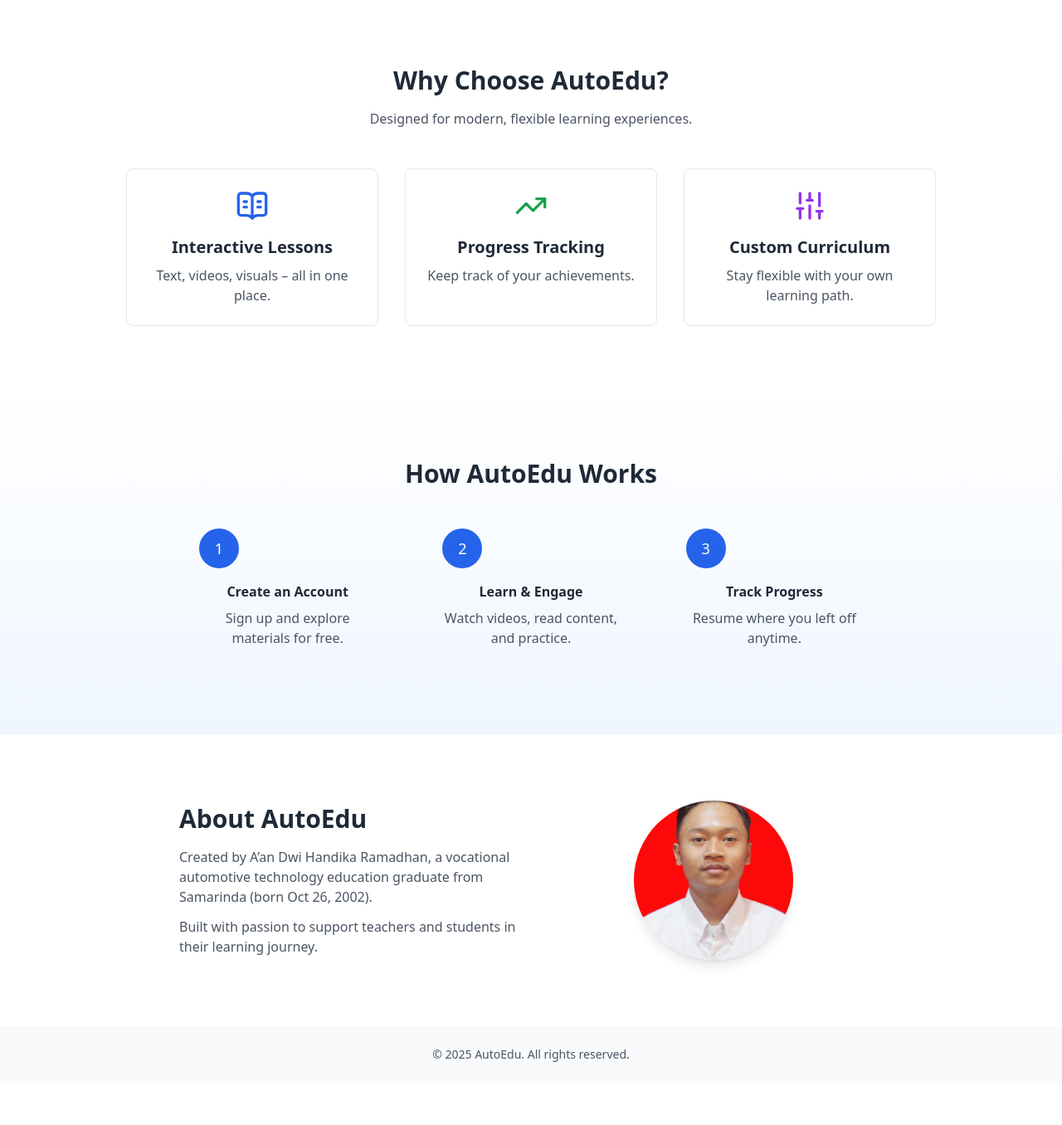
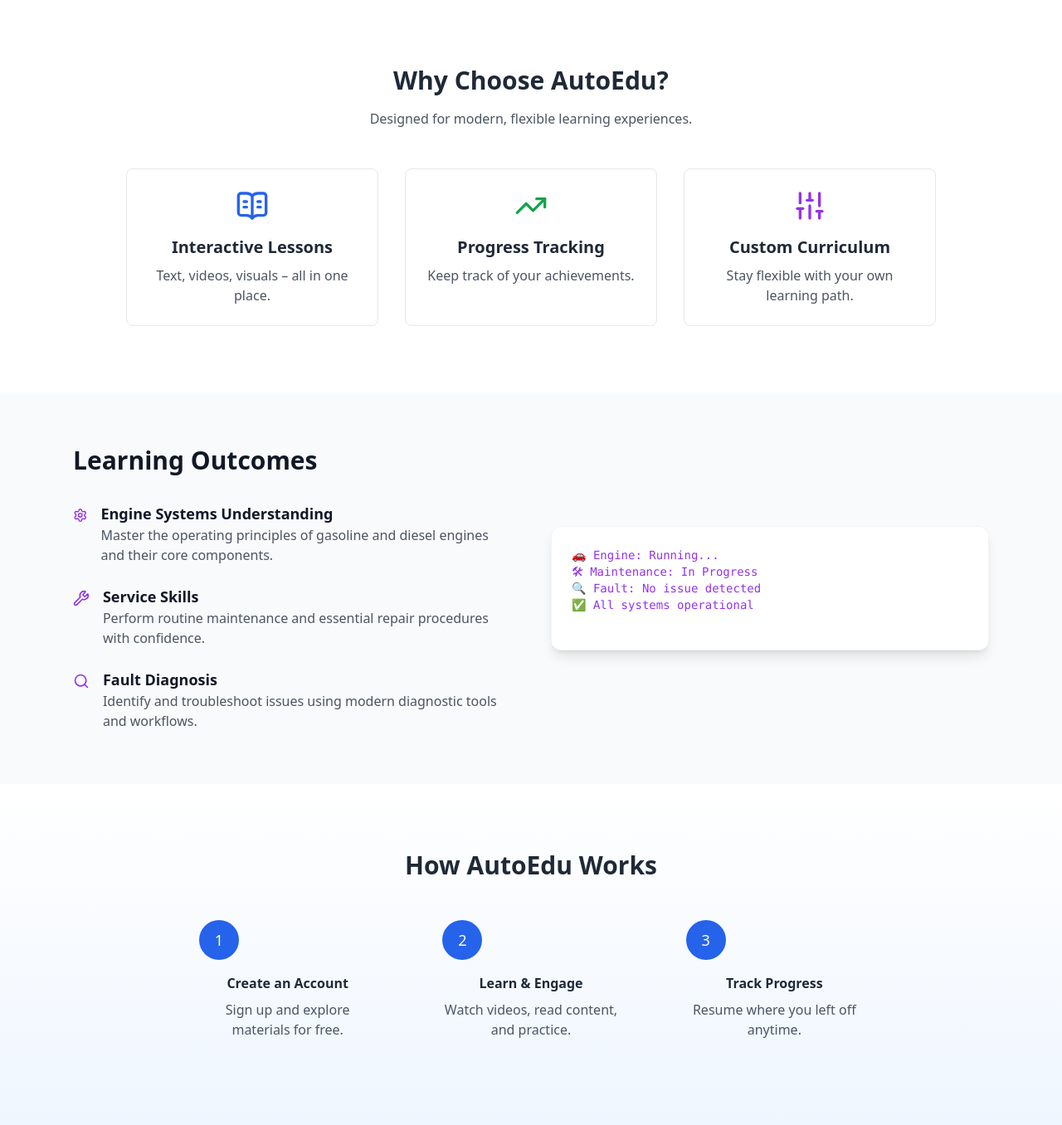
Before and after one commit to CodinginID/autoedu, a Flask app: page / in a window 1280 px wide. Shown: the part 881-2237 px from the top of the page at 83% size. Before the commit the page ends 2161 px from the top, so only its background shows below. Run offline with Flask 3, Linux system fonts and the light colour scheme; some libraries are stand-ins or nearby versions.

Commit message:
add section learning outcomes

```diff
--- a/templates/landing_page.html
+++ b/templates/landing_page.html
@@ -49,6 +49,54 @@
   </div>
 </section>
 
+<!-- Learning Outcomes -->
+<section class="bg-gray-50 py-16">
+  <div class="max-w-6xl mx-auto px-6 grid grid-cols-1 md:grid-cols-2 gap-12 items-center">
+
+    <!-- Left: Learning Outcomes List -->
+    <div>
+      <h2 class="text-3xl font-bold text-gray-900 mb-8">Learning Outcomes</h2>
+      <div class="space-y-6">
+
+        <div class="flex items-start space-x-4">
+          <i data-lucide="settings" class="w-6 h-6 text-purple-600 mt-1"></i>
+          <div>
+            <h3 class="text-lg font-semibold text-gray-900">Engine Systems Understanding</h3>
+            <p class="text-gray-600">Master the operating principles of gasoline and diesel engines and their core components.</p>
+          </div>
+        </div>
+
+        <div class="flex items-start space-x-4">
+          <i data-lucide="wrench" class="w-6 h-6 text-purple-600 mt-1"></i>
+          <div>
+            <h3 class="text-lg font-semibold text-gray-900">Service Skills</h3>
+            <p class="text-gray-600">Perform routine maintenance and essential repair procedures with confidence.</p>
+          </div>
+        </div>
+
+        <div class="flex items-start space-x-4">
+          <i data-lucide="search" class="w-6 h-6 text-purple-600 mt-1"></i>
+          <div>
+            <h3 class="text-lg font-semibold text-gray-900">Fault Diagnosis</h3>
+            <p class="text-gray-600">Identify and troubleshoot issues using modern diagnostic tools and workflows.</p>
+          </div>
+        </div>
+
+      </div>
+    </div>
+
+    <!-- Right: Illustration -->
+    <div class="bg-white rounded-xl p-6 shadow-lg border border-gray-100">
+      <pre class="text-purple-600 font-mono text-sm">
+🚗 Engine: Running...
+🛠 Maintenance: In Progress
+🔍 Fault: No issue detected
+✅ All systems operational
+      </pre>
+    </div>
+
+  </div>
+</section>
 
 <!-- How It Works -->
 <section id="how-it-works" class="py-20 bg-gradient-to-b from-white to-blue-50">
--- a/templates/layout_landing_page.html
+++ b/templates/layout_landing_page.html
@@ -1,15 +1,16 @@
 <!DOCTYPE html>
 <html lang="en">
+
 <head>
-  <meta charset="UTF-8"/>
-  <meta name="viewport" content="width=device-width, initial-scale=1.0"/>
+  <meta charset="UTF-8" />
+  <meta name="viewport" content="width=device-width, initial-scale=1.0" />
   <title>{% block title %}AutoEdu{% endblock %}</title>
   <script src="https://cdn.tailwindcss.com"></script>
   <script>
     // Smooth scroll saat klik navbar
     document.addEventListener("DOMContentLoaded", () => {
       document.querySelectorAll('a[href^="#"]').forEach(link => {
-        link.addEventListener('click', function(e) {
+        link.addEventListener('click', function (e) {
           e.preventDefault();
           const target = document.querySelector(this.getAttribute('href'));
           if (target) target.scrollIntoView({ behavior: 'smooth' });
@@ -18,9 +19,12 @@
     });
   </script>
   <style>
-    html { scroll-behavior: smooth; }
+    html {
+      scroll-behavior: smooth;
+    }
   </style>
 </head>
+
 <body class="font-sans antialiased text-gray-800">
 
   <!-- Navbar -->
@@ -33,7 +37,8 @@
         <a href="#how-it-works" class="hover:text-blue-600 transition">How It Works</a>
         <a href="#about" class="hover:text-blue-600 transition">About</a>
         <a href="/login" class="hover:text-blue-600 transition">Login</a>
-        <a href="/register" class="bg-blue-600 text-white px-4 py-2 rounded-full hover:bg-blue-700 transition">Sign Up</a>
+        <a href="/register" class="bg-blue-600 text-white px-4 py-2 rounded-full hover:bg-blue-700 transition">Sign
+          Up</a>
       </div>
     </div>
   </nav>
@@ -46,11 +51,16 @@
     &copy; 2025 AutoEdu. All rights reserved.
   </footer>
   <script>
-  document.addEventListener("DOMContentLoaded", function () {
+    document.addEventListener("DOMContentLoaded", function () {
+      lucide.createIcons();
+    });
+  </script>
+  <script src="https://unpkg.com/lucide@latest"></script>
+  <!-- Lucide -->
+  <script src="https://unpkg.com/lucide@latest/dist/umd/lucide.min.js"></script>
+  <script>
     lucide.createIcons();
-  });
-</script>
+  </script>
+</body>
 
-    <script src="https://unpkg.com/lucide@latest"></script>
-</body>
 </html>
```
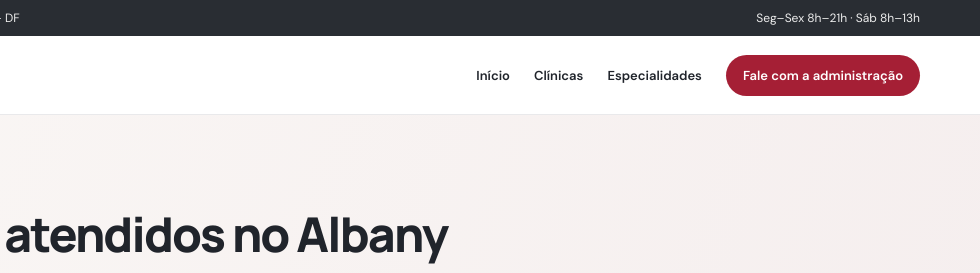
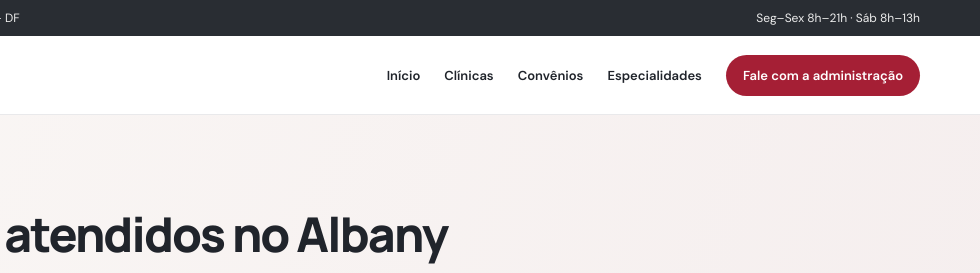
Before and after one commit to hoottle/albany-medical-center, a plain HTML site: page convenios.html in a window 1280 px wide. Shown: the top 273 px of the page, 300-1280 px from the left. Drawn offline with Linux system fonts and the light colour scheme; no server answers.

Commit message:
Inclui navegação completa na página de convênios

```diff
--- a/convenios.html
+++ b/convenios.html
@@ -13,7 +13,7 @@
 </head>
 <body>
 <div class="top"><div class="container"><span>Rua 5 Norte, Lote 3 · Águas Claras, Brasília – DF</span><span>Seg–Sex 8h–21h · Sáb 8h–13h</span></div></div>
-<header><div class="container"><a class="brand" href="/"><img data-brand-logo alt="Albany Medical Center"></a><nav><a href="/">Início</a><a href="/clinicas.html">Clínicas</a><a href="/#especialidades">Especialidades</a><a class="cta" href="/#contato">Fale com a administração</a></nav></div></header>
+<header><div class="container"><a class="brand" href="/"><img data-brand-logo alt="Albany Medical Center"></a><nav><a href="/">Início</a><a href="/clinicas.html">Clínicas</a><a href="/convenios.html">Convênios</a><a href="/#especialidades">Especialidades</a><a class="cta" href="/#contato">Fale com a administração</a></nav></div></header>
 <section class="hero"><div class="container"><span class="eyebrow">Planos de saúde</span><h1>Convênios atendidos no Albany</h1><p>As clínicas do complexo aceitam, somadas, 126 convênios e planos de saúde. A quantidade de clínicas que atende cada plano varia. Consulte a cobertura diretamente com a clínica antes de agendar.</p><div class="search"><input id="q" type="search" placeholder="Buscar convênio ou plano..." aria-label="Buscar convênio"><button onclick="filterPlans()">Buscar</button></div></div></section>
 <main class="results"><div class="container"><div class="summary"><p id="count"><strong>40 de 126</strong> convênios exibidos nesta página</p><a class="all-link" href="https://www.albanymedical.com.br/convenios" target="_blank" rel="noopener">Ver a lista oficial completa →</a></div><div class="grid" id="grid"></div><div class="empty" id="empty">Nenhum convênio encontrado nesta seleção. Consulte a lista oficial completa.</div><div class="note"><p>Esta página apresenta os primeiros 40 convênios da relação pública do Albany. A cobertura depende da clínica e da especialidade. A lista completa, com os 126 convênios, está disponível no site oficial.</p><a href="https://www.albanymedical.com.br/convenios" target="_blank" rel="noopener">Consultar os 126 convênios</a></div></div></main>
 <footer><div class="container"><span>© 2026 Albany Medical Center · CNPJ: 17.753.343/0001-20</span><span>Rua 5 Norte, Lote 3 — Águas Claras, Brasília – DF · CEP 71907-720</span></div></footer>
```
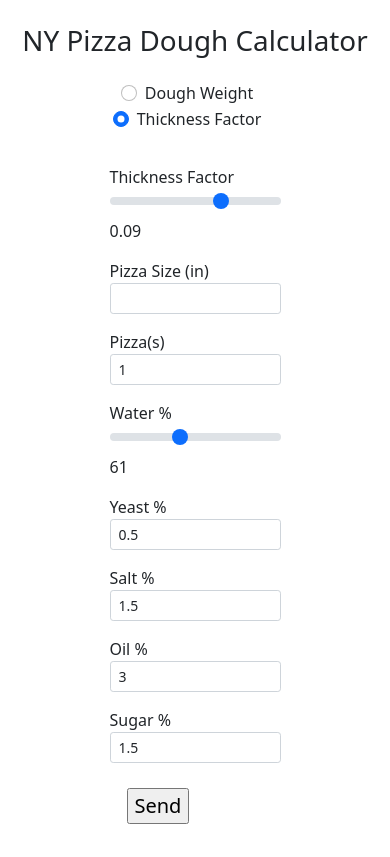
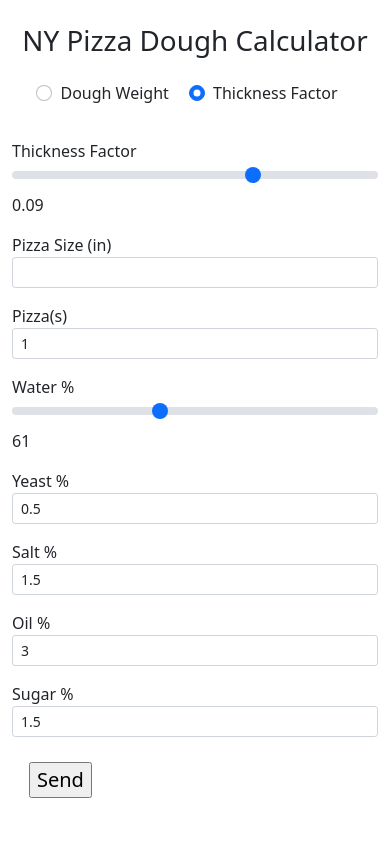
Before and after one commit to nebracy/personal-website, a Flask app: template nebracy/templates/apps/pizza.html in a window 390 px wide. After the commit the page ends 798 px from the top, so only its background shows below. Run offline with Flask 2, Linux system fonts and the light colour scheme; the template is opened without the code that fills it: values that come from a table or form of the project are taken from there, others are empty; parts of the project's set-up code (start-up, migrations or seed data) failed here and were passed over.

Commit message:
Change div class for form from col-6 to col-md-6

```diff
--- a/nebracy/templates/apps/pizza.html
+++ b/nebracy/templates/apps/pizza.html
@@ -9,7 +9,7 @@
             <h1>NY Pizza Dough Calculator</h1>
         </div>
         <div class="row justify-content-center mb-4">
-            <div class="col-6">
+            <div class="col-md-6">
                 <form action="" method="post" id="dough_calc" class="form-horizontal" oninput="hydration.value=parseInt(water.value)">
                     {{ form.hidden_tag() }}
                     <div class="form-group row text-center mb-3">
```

- - - - - - -

About this exercise: Exactly the lines between the one containing "Before and after one commit to nebracy/personal-website, a" and the end of the material, both ends included, must be retyped, with nothing added.

Output of the task:
Before and after one commit to nebracy/personal-website, a Flask app: template nebracy/templates/apps/pizza.html in a window 390 px wide. After the commit the page ends 798 px from the top, so only its background shows below. Run offline with Flask 2, Linux system fonts and the light colour scheme; the template is opened without the code that fills it: values that come from a table or form of the project are taken from there, others are empty; parts of the project's set-up code (start-up, migrations or seed data) failed here and were passed over.

Commit message:
Change div class for form from col-6 to col-md-6

```diff
--- a/nebracy/templates/apps/pizza.html
+++ b/nebracy/templates/apps/pizza.html
@@ -9,7 +9,7 @@
             <h1>NY Pizza Dough Calculator</h1>
         </div>
         <div class="row justify-content-center mb-4">
-            <div class="col-6">
+            <div class="col-md-6">
                 <form action="" method="post" id="dough_calc" class="form-horizontal" oninput="hydration.value=parseInt(water.value)">
                     {{ form.hidden_tag() }}
                     <div class="form-group row text-center mb-3">
```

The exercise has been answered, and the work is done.